ASSIGNMENT:
Go through the lines below. Copy those with "LaTeX".

DATA EXTRACTS:

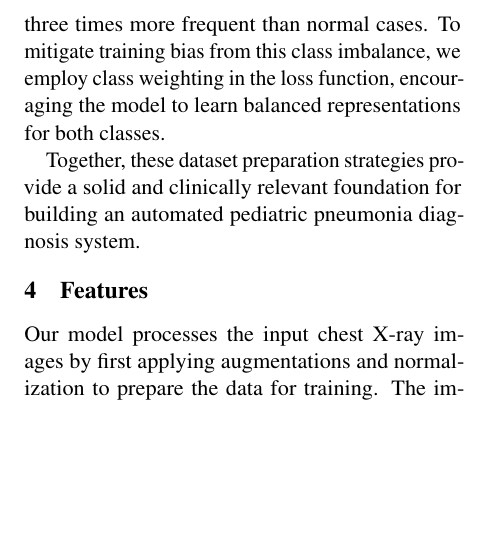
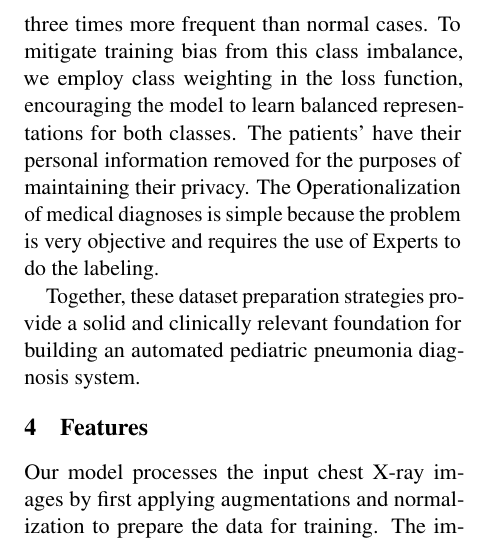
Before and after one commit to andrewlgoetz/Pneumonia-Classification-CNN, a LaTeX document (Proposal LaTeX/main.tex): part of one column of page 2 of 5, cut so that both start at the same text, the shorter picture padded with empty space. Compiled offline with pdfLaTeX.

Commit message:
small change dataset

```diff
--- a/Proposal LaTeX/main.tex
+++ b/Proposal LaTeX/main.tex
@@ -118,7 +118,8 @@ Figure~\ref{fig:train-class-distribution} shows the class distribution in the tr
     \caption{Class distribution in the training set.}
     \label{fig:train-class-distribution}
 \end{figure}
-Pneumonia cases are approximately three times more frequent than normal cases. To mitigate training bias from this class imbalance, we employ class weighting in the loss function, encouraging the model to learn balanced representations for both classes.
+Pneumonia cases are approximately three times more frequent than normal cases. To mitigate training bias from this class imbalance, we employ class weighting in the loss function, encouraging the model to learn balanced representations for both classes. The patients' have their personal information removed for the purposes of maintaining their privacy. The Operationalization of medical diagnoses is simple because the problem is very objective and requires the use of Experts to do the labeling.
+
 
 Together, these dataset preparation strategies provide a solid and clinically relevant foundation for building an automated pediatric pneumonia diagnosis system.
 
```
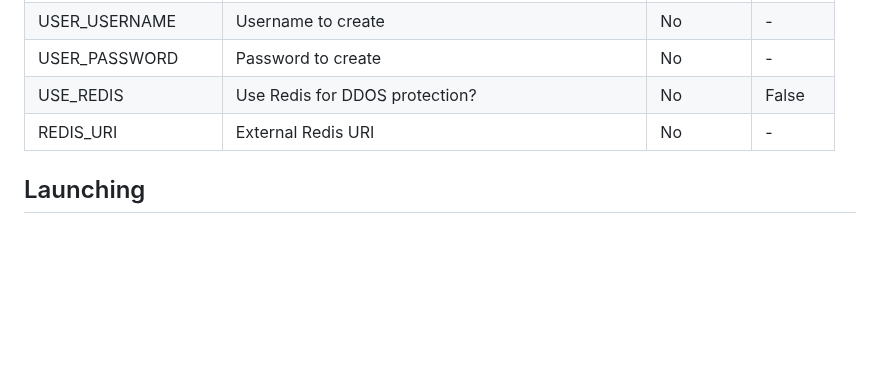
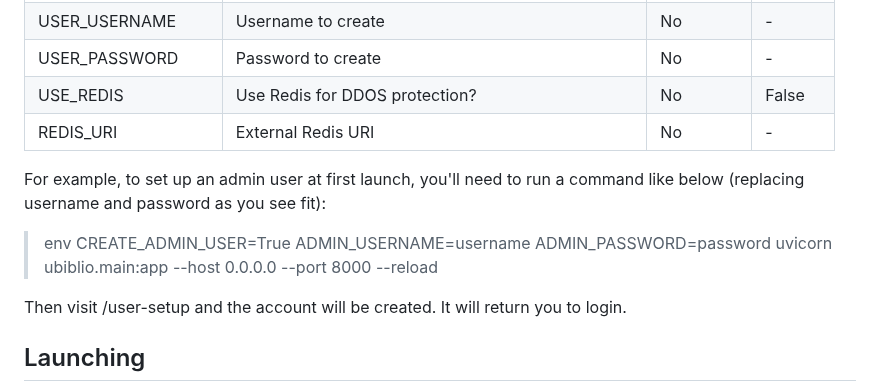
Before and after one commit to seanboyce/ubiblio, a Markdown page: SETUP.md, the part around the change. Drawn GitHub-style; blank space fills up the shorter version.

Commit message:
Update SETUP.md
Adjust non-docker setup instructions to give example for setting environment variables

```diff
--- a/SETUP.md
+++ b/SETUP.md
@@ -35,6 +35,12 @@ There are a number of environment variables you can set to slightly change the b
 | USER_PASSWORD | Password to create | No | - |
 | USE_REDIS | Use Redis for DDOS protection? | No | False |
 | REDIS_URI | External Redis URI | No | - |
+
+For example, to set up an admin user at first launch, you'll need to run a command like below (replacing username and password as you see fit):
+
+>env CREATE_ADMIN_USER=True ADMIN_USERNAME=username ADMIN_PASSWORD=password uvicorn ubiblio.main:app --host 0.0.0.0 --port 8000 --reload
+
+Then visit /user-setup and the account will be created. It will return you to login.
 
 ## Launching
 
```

---

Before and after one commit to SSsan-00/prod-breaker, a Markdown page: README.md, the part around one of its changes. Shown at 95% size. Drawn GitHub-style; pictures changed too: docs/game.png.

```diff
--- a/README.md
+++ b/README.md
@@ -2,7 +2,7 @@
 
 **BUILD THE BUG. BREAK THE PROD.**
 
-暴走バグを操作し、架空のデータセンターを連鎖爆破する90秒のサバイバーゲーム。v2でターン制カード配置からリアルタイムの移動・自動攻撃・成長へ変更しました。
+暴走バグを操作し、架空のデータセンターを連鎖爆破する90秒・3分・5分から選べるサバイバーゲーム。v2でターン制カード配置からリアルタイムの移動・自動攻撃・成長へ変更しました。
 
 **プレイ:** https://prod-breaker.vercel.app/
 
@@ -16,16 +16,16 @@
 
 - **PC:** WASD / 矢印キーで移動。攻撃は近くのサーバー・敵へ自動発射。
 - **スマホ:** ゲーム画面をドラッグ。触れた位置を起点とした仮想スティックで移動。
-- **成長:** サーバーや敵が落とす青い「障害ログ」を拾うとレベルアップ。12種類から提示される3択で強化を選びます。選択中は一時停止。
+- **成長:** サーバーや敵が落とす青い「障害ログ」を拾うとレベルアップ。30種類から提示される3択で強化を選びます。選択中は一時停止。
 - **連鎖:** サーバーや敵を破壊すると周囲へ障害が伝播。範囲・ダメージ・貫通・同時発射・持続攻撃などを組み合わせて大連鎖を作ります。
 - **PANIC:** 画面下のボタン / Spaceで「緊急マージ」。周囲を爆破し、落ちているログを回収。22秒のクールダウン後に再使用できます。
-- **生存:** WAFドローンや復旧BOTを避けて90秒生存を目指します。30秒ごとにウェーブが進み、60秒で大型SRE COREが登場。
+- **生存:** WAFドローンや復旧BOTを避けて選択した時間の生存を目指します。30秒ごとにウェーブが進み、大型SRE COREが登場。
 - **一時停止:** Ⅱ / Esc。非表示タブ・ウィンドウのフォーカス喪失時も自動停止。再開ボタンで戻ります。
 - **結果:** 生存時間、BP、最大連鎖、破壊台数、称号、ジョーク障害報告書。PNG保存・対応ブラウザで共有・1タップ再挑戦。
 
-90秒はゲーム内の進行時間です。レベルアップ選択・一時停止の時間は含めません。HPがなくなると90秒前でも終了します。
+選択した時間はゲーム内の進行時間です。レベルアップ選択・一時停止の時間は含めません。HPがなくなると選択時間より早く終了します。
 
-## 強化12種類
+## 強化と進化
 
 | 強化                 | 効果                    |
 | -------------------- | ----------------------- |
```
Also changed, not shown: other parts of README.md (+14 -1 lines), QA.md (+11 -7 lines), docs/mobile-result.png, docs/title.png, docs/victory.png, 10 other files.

WRITTEN REPLY:
Before and after one commit to andrewlgoetz/Pneumonia-Classification-CNN, a LaTeX document (Proposal LaTeX/main.tex): part of one column of page 2 of 5, cut so that both start at the same text, the shorter picture padded with empty space. Compiled offline with pdfLaTeX.
--- a/Proposal LaTeX/main.tex
+++ b/Proposal LaTeX/main.tex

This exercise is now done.